» What you need to do
Repeat each entry exactly. Drop every image.

» Dataset records
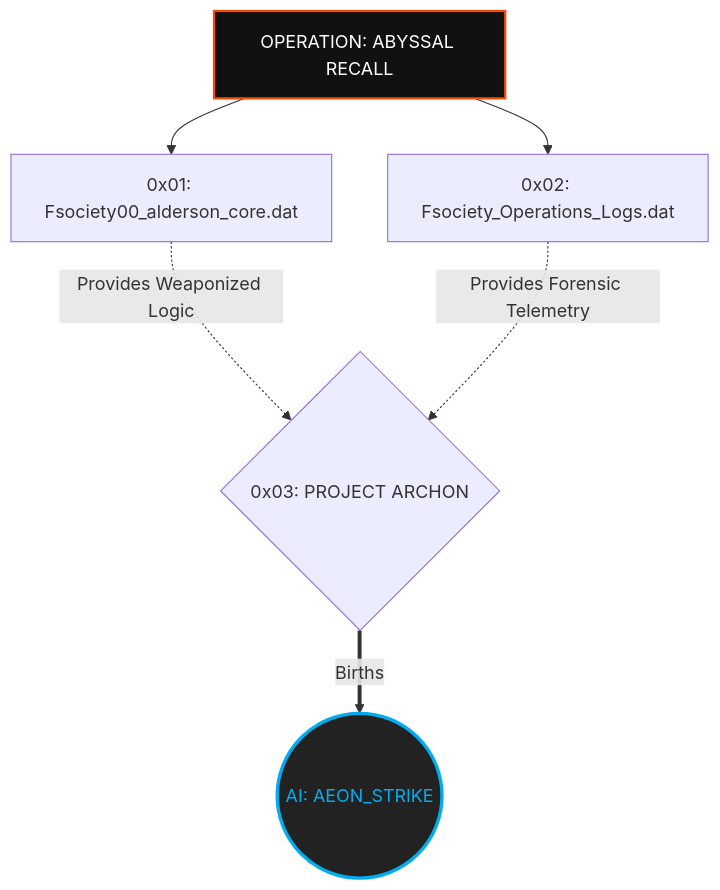
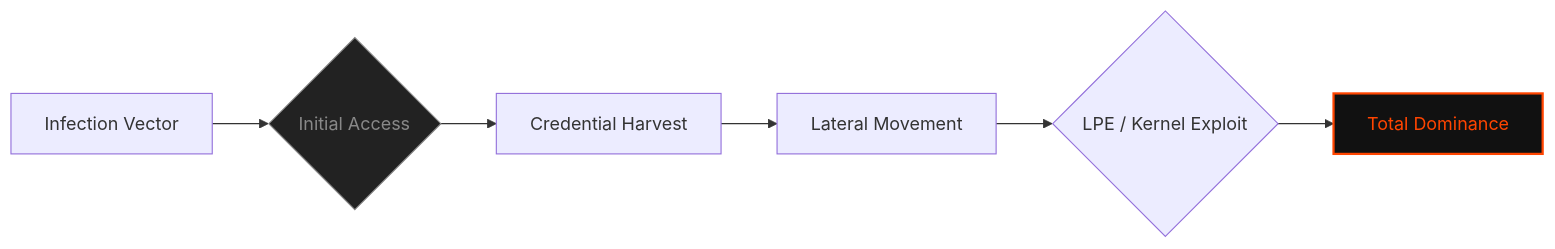
Before and after one commit to fsoc-ghost-0x/fsoc-ghost-0x: the diagram in README.md, drawn with Mermaid. The commit also changed other lines of this file, not shown here.

Commit message:
Update README with new project details and visuals

````diff
--- a/README.md
+++ b/README.md
@@ -115,11 +188,11 @@
 ```mermaid
-graph TD;
-    OP["OPERATION: ABYSSAL RECALL"] --> A["0x01: Fsociety00_alderson_core.dat"];
-    OP --> B["0x02: Fsociety_Operations_Logs.dat"];
-    A -.->|Provides Weaponized Logic| C{"0x03: PROJECT ARCHON"};
-    B -.->|Provides Forensic Telemetry| C;
-    C ==>|Births| D(("AI: AEON_STRIKE"));
+graph LR;
+    A["Infection Vector"] --> B{"Initial Access"};
+    B --> C["Credential Harvest"];
+    C --> D["Lateral Movement"];
+    D --> E{"LPE / Kernel Exploit"};
+    E --> F["Total Dominance"];
 
-    style OP fill:#111,stroke:#ff4500,stroke-width:2px,color:#fff
-    style D fill:#222,stroke:#00adef,stroke-width:3px,color:#00adef
+    style F fill:#111,stroke:#ff4500,stroke-width:2px,color:#ff4500
+    style B fill:#222,stroke:#888,color:#888
 ```
````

» Solution to this exercise
Before and after one commit to fsoc-ghost-0x/fsoc-ghost-0x: the diagram in README.md, drawn with Mermaid. The commit also changed other lines of this file, not shown here.

Commit message:
Update README with new project details and visuals

````diff
--- a/README.md
+++ b/README.md
@@ -115,11 +188,11 @@
 ```mermaid
-graph TD;
-    OP["OPERATION: ABYSSAL RECALL"] --> A["0x01: Fsociety00_alderson_core.dat"];
-    OP --> B["0x02: Fsociety_Operations_Logs.dat"];
-    A -.->|Provides Weaponized Logic| C{"0x03: PROJECT ARCHON"};
-    B -.->|Provides Forensic Telemetry| C;
-    C ==>|Births| D(("AI: AEON_STRIKE"));
+graph LR;
+    A["Infection Vector"] --> B{"Initial Access"};
+    B --> C["Credential Harvest"];
+    C --> D["Lateral Movement"];
+    D --> E{"LPE / Kernel Exploit"};
+    E --> F["Total Dominance"];
 
-    style OP fill:#111,stroke:#ff4500,stroke-width:2px,color:#fff
-    style D fill:#222,stroke:#00adef,stroke-width:3px,color:#00adef
+    style F fill:#111,stroke:#ff4500,stroke-width:2px,color:#ff4500
+    style B fill:#222,stroke:#888,color:#888
 ```
````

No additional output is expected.